:: WHAT YOU HAVE TO DO ::
Locate every line in the records below that holds the word "Layered" and return each one.

★ ★ ★ ★ ★ ★ ★

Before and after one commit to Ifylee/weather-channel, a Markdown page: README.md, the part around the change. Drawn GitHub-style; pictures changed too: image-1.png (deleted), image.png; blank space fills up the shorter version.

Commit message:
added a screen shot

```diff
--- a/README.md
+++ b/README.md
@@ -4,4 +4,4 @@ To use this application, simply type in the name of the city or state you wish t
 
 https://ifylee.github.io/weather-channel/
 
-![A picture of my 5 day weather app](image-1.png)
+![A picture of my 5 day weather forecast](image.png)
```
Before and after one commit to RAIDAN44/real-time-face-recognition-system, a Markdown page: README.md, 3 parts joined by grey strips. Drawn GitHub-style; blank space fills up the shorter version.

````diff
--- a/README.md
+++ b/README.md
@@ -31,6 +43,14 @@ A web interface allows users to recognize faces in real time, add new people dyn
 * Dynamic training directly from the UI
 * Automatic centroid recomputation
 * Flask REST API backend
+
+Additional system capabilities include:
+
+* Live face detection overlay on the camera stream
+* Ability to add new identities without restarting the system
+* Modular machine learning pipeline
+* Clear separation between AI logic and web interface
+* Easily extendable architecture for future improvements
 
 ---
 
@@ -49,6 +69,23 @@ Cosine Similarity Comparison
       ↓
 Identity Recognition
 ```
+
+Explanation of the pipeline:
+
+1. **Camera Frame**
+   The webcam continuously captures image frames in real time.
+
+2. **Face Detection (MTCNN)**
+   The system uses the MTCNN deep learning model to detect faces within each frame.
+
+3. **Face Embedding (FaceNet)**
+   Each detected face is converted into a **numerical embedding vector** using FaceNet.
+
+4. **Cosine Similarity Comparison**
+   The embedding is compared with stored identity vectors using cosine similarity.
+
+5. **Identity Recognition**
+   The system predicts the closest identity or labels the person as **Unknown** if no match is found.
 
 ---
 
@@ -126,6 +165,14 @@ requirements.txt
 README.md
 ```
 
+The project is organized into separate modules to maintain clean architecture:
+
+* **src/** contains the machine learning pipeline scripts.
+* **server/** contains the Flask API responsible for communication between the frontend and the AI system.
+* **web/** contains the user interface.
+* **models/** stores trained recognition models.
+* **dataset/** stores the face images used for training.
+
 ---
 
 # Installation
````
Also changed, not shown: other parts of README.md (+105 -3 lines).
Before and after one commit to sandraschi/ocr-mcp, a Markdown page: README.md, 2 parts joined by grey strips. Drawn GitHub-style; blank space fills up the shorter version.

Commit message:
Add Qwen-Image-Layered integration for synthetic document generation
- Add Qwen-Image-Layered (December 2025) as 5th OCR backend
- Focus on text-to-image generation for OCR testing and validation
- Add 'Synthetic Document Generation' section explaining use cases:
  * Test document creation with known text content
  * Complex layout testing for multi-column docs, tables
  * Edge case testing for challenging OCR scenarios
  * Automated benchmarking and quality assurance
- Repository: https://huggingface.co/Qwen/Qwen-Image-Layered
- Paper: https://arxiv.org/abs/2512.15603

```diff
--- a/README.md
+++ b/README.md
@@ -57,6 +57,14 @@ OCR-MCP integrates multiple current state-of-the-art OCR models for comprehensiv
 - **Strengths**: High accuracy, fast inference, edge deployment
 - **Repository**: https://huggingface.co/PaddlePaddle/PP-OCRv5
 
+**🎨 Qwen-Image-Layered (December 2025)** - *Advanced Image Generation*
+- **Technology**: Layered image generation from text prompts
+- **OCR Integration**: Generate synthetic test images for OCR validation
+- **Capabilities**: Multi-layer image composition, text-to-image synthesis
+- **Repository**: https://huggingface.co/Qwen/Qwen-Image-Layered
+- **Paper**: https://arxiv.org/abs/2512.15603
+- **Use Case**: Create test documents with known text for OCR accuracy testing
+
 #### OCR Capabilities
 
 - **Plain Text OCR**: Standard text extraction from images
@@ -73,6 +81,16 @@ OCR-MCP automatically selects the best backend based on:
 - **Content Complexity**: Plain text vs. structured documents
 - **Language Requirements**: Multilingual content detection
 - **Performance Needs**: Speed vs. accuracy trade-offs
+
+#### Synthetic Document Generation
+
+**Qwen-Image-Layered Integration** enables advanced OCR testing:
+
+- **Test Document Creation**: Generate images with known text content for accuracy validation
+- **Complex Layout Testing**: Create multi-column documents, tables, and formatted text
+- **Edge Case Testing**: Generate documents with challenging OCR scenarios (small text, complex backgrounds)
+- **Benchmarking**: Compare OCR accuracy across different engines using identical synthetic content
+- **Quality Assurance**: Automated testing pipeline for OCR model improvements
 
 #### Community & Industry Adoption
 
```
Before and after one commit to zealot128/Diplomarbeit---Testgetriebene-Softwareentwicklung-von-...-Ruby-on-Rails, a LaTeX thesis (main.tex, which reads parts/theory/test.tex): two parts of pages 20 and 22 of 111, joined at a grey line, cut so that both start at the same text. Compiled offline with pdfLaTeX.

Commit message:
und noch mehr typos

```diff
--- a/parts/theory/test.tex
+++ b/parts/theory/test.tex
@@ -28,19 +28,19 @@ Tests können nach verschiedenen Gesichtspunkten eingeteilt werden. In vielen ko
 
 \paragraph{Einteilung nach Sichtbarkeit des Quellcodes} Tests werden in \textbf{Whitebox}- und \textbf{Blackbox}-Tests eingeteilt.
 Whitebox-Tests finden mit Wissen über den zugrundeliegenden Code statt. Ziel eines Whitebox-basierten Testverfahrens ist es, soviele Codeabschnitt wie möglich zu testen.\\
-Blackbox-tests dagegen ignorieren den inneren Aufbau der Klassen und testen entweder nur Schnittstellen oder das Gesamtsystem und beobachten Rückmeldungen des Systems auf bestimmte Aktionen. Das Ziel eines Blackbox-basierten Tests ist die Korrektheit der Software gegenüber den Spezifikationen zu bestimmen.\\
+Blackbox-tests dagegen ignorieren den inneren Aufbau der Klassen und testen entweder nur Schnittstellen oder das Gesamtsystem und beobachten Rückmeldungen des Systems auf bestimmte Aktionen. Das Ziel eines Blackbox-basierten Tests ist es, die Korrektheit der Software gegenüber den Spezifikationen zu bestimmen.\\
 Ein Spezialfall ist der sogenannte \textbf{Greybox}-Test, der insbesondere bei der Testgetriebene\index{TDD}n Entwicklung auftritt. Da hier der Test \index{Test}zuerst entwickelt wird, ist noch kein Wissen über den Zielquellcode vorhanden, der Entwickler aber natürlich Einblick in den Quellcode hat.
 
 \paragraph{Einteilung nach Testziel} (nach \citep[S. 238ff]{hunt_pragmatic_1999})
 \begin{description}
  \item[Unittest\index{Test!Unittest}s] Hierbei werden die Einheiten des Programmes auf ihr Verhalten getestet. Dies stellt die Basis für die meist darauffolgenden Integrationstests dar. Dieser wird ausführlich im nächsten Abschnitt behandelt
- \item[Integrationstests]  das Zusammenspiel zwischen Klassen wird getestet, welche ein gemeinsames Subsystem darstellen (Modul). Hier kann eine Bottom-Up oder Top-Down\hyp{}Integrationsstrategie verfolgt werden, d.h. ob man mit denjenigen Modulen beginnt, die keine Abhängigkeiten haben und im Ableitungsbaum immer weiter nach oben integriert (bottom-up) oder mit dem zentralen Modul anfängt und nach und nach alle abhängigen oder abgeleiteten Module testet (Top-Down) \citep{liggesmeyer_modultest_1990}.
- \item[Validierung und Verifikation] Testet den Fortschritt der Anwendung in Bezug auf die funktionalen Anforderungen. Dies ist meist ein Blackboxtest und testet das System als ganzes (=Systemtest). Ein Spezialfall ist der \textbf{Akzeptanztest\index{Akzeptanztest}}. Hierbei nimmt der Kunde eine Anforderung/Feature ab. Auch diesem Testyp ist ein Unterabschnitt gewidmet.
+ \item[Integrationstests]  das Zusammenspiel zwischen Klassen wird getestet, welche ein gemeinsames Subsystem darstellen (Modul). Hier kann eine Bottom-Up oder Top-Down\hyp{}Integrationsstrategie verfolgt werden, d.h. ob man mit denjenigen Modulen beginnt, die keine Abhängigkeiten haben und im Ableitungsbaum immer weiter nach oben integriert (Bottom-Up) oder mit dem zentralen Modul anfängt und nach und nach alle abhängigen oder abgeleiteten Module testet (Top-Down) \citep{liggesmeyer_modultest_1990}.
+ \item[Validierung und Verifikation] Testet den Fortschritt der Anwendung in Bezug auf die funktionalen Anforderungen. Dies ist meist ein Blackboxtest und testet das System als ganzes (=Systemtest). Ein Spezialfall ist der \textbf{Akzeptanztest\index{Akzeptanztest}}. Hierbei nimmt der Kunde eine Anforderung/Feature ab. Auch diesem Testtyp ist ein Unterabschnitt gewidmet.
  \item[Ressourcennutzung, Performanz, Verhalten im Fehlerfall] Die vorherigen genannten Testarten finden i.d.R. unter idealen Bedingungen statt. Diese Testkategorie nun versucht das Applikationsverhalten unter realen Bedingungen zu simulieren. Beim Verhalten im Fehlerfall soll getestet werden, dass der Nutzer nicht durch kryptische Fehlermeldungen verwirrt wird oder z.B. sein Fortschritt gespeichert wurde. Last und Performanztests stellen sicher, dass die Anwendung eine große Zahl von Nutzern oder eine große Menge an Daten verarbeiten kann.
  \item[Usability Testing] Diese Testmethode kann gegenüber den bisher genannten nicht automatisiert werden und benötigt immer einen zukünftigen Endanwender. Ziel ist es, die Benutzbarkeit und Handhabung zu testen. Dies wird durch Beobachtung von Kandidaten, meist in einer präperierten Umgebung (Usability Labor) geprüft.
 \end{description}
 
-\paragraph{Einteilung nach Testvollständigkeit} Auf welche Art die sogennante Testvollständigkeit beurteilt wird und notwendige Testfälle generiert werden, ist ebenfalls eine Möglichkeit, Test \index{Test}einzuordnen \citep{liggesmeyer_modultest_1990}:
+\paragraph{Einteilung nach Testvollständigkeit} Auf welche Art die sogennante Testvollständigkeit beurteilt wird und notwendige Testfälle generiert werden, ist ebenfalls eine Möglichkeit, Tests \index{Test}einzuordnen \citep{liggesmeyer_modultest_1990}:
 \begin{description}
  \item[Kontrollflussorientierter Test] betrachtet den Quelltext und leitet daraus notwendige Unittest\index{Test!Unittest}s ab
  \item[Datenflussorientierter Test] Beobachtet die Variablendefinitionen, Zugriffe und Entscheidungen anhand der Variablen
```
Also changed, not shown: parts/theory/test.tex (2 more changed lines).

★ ★ ★ ★ ★ ★ ★

:: TASK SOLUTION ::
Add Qwen-Image-Layered integration for synthetic document generation
- Add Qwen-Image-Layered (December 2025) as 5th OCR backend
- Repository: https://huggingface.co/Qwen/Qwen-Image-Layered
+**🎨 Qwen-Image-Layered (December 2025)** - *Advanced Image Generation*
+- **Technology**: Layered image generation from text prompts
+- **Repository**: https://huggingface.co/Qwen/Qwen-Image-Layered
+**Qwen-Image-Layered Integration** enables advanced OCR testing:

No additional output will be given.